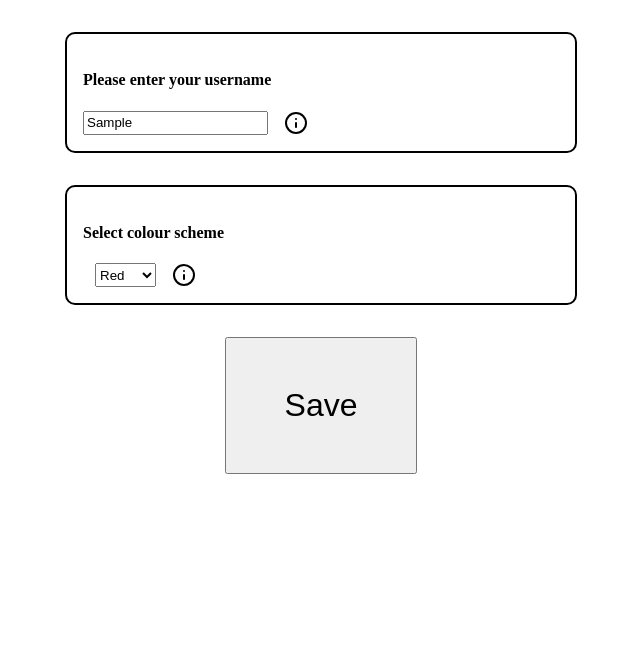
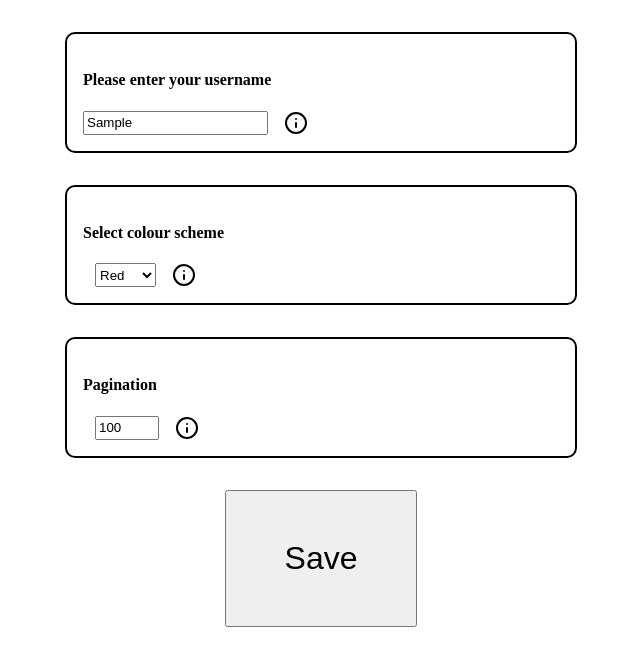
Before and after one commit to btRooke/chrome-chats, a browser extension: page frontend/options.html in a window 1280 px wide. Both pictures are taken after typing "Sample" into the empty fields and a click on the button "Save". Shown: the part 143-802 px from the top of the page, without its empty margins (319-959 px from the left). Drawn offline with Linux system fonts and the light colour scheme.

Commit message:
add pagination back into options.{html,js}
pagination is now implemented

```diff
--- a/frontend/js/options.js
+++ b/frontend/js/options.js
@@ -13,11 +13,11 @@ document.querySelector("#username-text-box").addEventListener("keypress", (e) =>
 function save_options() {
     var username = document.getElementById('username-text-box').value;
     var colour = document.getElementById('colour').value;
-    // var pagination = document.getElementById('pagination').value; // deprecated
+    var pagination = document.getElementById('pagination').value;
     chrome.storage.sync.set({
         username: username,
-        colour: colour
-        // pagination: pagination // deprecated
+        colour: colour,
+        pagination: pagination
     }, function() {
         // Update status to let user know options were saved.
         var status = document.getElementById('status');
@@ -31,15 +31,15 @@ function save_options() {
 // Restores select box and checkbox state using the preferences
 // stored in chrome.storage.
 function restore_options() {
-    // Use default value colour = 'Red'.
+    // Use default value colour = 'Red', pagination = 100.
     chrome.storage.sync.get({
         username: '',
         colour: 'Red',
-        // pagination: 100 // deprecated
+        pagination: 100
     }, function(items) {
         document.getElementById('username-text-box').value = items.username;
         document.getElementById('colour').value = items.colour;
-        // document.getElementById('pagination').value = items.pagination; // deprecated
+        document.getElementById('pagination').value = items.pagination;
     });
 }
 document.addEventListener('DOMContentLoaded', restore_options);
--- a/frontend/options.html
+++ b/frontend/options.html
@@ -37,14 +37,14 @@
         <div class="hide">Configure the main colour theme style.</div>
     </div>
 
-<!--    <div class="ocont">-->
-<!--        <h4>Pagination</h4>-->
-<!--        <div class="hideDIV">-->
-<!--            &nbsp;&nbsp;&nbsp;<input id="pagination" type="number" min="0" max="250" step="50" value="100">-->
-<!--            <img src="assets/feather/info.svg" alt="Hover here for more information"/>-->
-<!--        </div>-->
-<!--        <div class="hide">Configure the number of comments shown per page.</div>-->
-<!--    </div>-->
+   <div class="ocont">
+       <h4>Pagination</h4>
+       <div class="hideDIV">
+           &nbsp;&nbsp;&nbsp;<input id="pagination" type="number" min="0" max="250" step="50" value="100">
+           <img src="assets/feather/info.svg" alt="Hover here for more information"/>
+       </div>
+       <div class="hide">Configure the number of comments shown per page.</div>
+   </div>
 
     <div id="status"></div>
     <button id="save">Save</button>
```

++++++++++++++++++++

◆ **Task details**
The answer should consist of all the records, duplicated exactly, with no images included.

◆ **Final answer**
Before and after one commit to btRooke/chrome-chats, a browser extension: page frontend/options.html in a window 1280 px wide. Both pictures are taken after typing "Sample" into the empty fields and a click on the button "Save". Shown: the part 143-802 px from the top of the page, without its empty margins (319-959 px from the left). Drawn offline with Linux system fonts and the light colour scheme.

Commit message:
add pagination back into options.{html,js}
pagination is now implemented

```diff
--- a/frontend/js/options.js
+++ b/frontend/js/options.js
@@ -13,11 +13,11 @@ document.querySelector("#username-text-box").addEventListener("keypress", (e) =>
 function save_options() {
     var username = document.getElementById('username-text-box').value;
     var colour = document.getElementById('colour').value;
-    // var pagination = document.getElementById('pagination').value; // deprecated
+    var pagination = document.getElementById('pagination').value;
     chrome.storage.sync.set({
         username: username,
-        colour: colour
-        // pagination: pagination // deprecated
+        colour: colour,
+        pagination: pagination
     }, function() {
         // Update status to let user know options were saved.
         var status = document.getElementById('status');
@@ -31,15 +31,15 @@ function save_options() {
 // Restores select box and checkbox state using the preferences
 // stored in chrome.storage.
 function restore_options() {
-    // Use default value colour = 'Red'.
+    // Use default value colour = 'Red', pagination = 100.
     chrome.storage.sync.get({
         username: '',
         colour: 'Red',
-        // pagination: 100 // deprecated
+        pagination: 100
     }, function(items) {
         document.getElementById('username-text-box').value = items.username;
         document.getElementById('colour').value = items.colour;
-        // document.getElementById('pagination').value = items.pagination; // deprecated
+        document.getElementById('pagination').value = items.pagination;
     });
 }
 document.addEventListener('DOMContentLoaded', restore_options);
--- a/frontend/options.html
+++ b/frontend/options.html
@@ -37,14 +37,14 @@
         <div class="hide">Configure the main colour theme style.</div>
     </div>
 
-<!--    <div class="ocont">-->
-<!--        <h4>Pagination</h4>-->
-<!--        <div class="hideDIV">-->
-<!--            &nbsp;&nbsp;&nbsp;<input id="pagination" type="number" min="0" max="250" step="50" value="100">-->
-<!--            <img src="assets/feather/info.svg" alt="Hover here for more information"/>-->
-<!--        </div>-->
-<!--        <div class="hide">Configure the number of comments shown per page.</div>-->
-<!--    </div>-->
+   <div class="ocont">
+       <h4>Pagination</h4>
+       <div class="hideDIV">
+           &nbsp;&nbsp;&nbsp;<input id="pagination" type="number" min="0" max="250" step="50" value="100">
+           <img src="assets/feather/info.svg" alt="Hover here for more information"/>
+       </div>
+       <div class="hide">Configure the number of comments shown per page.</div>
+   </div>
 
     <div id="status"></div>
     <button id="save">Save</button>
```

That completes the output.